Japanese manpower situation. While Japan was able to raise 10 new Infantry
Divisions (six were dispatched to China with no organic artillery component
and four were dispatched to Manchuko with only light artillery) she was
trying to make up losses of five division equivalents in manpower. Japan
lost three division equivalents in the last four months of 1942 alone.
In raw numbers the manpower strength of the IJA from 1941-1942 only increased
by 300,000 troops though the area of operations more then doubled. In
fact after the first six months of offensive action in late 1941 and early
1942, Japan had added over a million square miles of land, 150,000,000
new subjects, and 150,000 western prisoners of war.
1943 saw a continuation of the same losing process. The Army alone in
1943 lost 40,000 troops who died in the sinking of transport ships. Though
Japan did manage to increase it’s over all strength from 2.4 million
to 3.1 million. 1943. But while it made great strides in increasing its
manpower total the cost of this increase hit industry especially hard
as only 380,000 deferments were given to industry. This lack of deferments
eroded valuable skilled workers which industry was unable to replace and
crippled industries ability to provided the weapons and hardware needed
by the increase in troop strength.
1944 brought renewed efforts to increase troop manning levels. The Japanese
were able to draft an additional 1 million new soldiers. This brought
the total under arms to 4.1 million. But this masked the fact that Japan
lost in 1944 alone, the equivalent of 15 division’s worth of manpower.
While these losses to death and wounds were horrific; equally troubling
to the Japanese high command were the losses incurred by the Allies island
hopping and bypassing of garrisons. This effectively removed those bypassed
forces from the lists of available troops. These losses due to bypass
were especially difficult in that they often contained large amounts of
engineering, signalmen, and logistics troops which Japan found much more
difficult, almost impossible, to replace then the common infantry soldier.
The last year of the war brought the notion of Total War home to Japans
stretched manpower levels. In 1945 fully 87% of the total adult (both
male and female) population of Japan was drafted into either industry
or the military. 50% of that total made up the Reserve army on the home
islands. This raised the total in the army to 5.5 million troops. Though
for these new troops basic training lasted only from four to six weeks
at most. And these new troops were usually only trained in rudimentary
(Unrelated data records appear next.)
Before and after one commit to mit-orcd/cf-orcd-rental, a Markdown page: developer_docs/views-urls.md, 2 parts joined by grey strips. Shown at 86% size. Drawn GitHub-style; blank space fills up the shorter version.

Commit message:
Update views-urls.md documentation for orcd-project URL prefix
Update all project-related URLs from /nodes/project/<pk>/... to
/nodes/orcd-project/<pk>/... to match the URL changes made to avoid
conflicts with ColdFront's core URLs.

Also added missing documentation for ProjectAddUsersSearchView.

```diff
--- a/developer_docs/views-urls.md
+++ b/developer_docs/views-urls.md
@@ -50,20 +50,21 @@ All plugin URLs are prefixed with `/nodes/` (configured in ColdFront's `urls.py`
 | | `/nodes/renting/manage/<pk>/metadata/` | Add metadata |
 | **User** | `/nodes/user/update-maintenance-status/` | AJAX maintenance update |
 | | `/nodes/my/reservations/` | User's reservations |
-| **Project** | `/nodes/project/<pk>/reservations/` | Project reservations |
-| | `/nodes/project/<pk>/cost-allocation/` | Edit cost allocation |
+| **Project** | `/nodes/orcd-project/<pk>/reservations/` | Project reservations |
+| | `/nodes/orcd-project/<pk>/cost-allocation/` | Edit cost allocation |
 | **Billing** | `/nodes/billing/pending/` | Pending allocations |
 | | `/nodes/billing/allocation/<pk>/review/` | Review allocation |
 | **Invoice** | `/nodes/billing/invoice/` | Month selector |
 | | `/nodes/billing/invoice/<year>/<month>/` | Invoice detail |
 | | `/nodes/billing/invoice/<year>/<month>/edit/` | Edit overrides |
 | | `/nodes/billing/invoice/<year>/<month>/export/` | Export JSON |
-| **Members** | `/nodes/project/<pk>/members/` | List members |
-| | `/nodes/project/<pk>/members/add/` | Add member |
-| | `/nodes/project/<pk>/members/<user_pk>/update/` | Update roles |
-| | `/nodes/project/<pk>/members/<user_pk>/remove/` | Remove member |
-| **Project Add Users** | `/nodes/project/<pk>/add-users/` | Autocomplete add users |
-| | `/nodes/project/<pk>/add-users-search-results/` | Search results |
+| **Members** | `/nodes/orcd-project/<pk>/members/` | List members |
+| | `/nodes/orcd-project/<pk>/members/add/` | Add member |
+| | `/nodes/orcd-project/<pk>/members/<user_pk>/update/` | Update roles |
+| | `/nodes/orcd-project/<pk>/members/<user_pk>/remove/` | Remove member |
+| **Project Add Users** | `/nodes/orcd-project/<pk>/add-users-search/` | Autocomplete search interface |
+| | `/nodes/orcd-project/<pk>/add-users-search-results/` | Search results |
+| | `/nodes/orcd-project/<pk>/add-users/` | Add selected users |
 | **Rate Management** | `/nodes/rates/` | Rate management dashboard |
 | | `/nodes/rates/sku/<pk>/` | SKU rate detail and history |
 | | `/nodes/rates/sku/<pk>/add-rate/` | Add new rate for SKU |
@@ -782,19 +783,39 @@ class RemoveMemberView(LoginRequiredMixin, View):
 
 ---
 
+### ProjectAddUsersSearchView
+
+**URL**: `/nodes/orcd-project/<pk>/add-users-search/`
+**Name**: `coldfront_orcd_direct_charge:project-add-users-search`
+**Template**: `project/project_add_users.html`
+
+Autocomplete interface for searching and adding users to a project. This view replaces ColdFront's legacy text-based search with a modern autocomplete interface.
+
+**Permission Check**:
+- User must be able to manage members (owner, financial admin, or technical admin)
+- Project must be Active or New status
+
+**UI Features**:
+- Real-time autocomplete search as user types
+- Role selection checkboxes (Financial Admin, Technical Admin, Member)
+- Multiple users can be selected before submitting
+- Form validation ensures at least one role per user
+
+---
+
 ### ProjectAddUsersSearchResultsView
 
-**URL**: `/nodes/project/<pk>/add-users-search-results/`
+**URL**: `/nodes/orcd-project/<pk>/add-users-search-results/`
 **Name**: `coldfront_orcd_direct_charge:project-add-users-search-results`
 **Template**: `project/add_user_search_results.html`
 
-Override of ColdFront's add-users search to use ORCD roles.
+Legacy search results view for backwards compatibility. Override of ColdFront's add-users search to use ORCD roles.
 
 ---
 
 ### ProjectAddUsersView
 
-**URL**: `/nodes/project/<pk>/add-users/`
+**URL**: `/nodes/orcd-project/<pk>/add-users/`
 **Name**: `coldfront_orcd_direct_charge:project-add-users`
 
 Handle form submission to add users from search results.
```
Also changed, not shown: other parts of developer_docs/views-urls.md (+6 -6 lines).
infantry skills. Japan was no longer able to effectively train replacements
in the more technically skilled positions required.
The training of Japanese troops and leaders in the pre-war years was extensive
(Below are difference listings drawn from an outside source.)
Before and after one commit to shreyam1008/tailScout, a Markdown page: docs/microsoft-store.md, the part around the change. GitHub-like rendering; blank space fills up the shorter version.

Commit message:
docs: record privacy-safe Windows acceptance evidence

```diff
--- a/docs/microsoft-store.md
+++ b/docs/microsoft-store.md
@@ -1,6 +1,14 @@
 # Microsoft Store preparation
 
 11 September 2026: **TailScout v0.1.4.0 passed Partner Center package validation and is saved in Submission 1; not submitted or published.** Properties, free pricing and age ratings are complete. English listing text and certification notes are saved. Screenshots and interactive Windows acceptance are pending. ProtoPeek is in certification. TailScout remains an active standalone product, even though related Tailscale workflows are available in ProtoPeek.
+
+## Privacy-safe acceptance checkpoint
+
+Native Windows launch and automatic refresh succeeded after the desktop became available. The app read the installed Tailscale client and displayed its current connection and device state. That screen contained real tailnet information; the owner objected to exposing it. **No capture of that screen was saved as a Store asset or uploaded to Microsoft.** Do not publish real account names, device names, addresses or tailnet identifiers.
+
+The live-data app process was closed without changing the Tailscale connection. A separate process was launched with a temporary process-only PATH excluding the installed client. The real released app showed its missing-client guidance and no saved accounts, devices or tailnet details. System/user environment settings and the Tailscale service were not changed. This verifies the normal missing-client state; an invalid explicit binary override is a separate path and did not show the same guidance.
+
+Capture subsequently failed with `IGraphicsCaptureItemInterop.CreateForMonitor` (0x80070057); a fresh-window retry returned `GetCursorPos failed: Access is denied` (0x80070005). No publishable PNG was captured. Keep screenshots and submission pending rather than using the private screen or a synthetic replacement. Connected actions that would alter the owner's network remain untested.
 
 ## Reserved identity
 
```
and at time innovative. Not many countries at that time issued a compass
to every soldier and expected him to know how to use it. The mass cultural
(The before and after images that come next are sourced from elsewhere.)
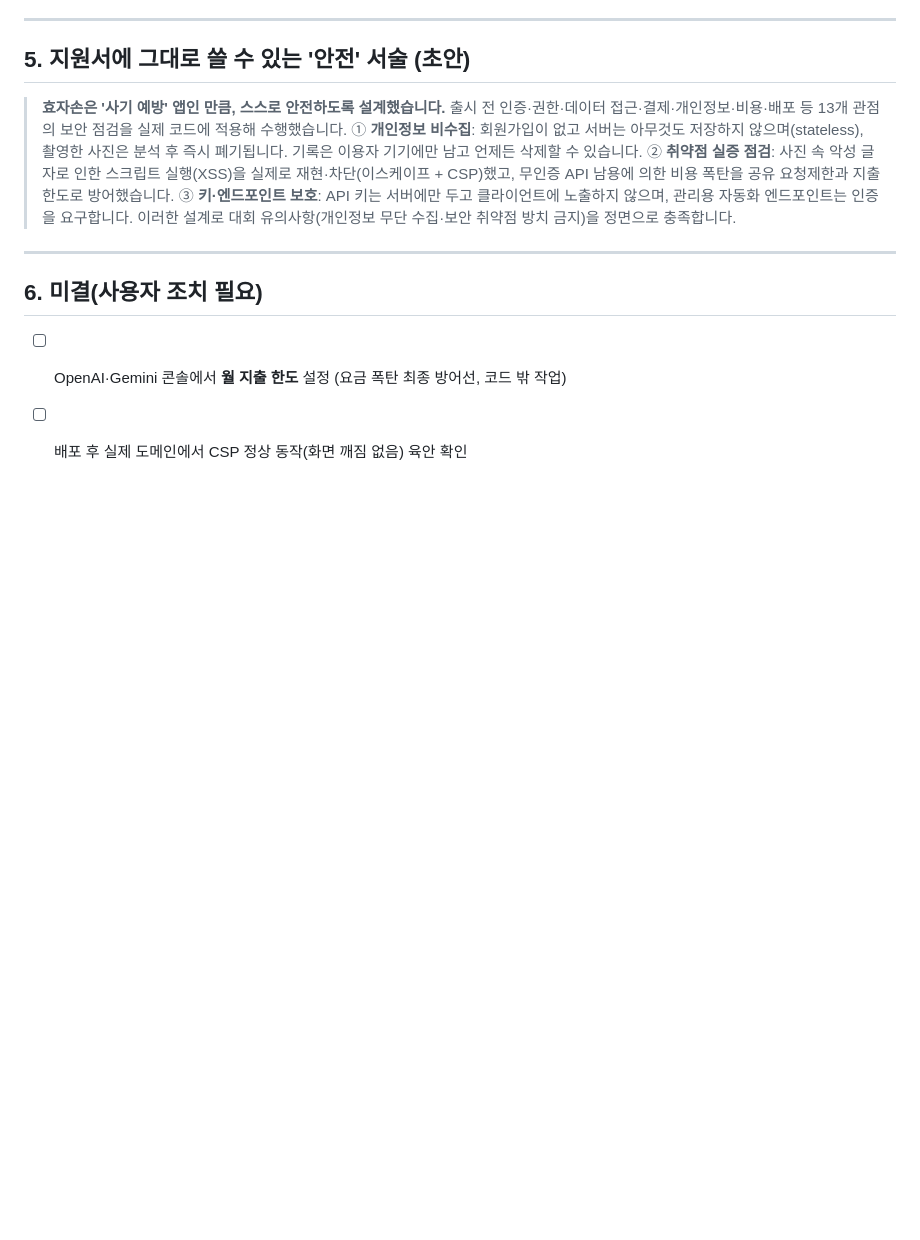
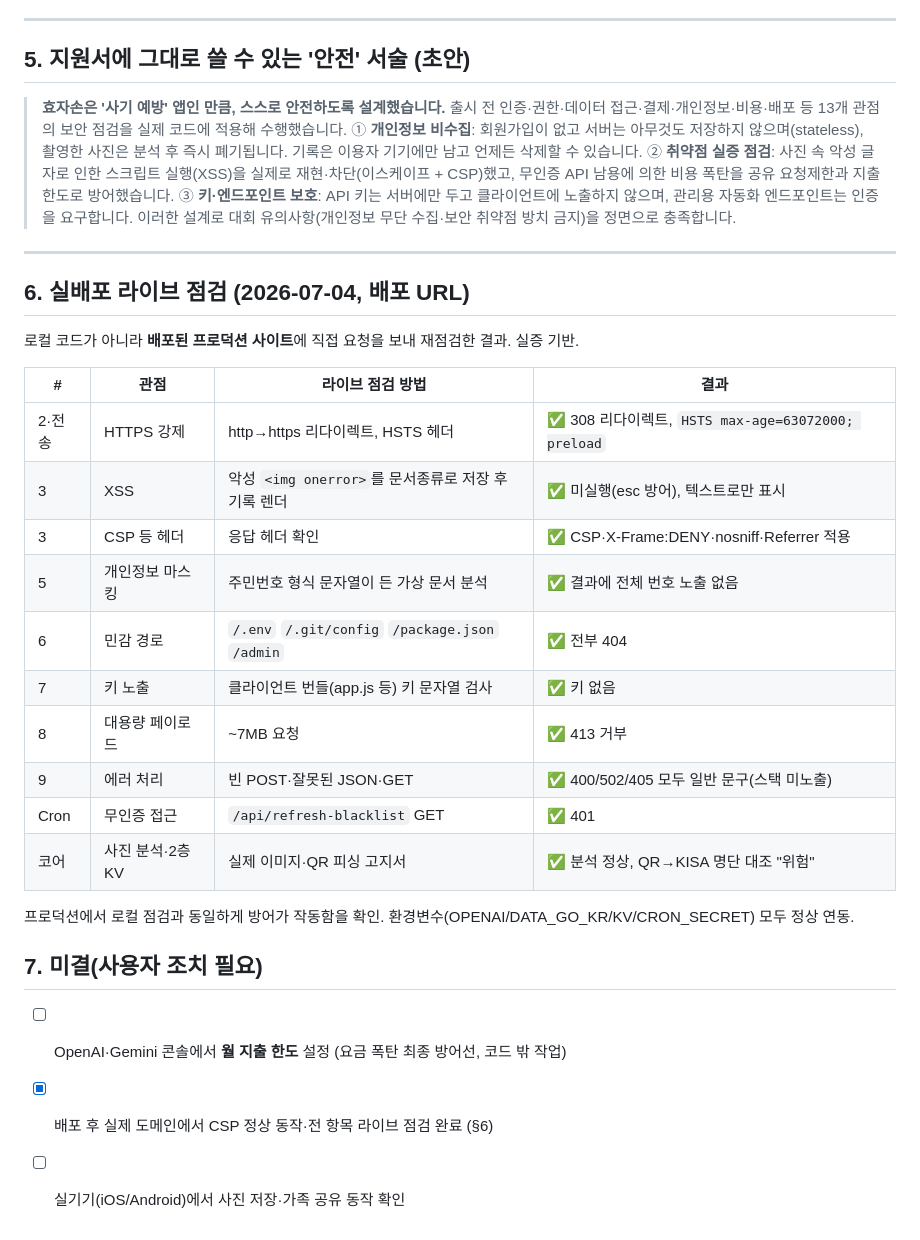
Before and after one commit to HooniKims/hyojason, a Markdown page: 효자손_보안점검.md, the part around the change. Rendered like a GitHub page; blank space fills up the shorter version.

Commit message:
보안점검 문서: 실배포 라이브 점검 결과 추가 + 공개용 민감정보 정리
- 프로덕션(배포 URL) 13관점 라이브 점검 표 추가(XSS·헤더·마스킹·413·경로·Cron 등 전부 방어 확인)
- 공개 레포 대비: 주민번호 예시(가상)·배포 URL 익명화

Co-Authored-By: Claude Opus 4.8 (1M context) <noreply@anthropic.com>

```diff
--- a/효자손_보안점검.md
+++ b/효자손_보안점검.md
@@ -80,6 +80,26 @@
 
 ---
 
-## 6. 미결(사용자 조치 필요)
+## 6. 실배포 라이브 점검 (2026-07-04, 배포 URL)
+
+로컬 코드가 아니라 **배포된 프로덕션 사이트**에 직접 요청을 보내 재점검한 결과. 실증 기반.
+
+| # | 관점 | 라이브 점검 방법 | 결과 |
+|---|---|---|---|
+| 2·전송 | HTTPS 강제 | http→https 리다이렉트, HSTS 헤더 | ✅ 308 리다이렉트, `HSTS max-age=63072000; preload` |
+| 3 | XSS | 악성 `<img onerror>`를 문서종류로 저장 후 기록 렌더 | ✅ 미실행(esc 방어), 텍스트로만 표시 |
+| 3 | CSP 등 헤더 | 응답 헤더 확인 | ✅ CSP·X-Frame:DENY·nosniff·Referrer 적용 |
+| 5 | 개인정보 마스킹 | 주민번호 형식 문자열이 든 가상 문서 분석 | ✅ 결과에 전체 번호 노출 없음 |
+| 6 | 민감 경로 | `/.env` `/.git/config` `/package.json` `/admin` | ✅ 전부 404 |
+| 7 | 키 노출 | 클라이언트 번들(app.js 등) 키 문자열 검사 | ✅ 키 없음 |
+| 8 | 대용량 페이로드 | ~7MB 요청 | ✅ 413 거부 |
+| 9 | 에러 처리 | 빈 POST·잘못된 JSON·GET | ✅ 400/502/405 모두 일반 문구(스택 미노출) |
+| Cron | 무인증 접근 | `/api/refresh-blacklist` GET | ✅ 401 |
+| 코어 | 사진 분석·2층 KV | 실제 이미지·QR 피싱 고지서 | ✅ 분석 정상, QR→KISA 명단 대조 "위험" |
+
+프로덕션에서 로컬 점검과 동일하게 방어가 작동함을 확인. 환경변수(OPENAI/DATA_GO_KR/KV/CRON_SECRET) 모두 정상 연동.
+
+## 7. 미결(사용자 조치 필요)
 - [ ] OpenAI·Gemini 콘솔에서 **월 지출 한도** 설정 (요금 폭탄 최종 방어선, 코드 밖 작업)
-- [ ] 배포 후 실제 도메인에서 CSP 정상 동작(화면 깨짐 없음) 육안 확인
+- [x] 배포 후 실제 도메인에서 CSP 정상 동작·전 항목 라이브 점검 완료 (§6)
+- [ ] 실기기(iOS/Android)에서 사진 저장·가족 공유 동작 확인
```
indoctrination was on a scale more pervasive then that of the Red Army
or even the Waffen SS. The Japanese soldiers training was meant to produce
a soldier who believed in his own innate superiority and that he should
look at all times for ways to use that superiority. It is hard to overestimate
the intangible effect of the spiritual training. It is after all what
the Japanese emphasized themselves. They intrinsically expected to fight
outnumbered and out gunned but believed that the spiritual quality of
each individual soldier would more than compensate for these deficiencies.
The cost of this mindset was that Japanese soldiers would fight for the
honor of their ancestors even when logic dictated they were dead. The
use of pre-battle funerals though strange to western minds and norms was
considered exemplarily and has its best parallels to the Jihad warriors
of radical Islam. But the continual demands for personal and individual
valor would severely degrade the Japanese military. The fact that the
training worked so well can be seen in the countless banzai charges carried
out later in the war when the spiritual weapon was the only way left to
counter not just allied superiority in fire power and material but to
counter the erosion of Japanese manpower and leadership quality and tactical
In the end it was their own strength, which proved their greatest weakness
and their training proved successful.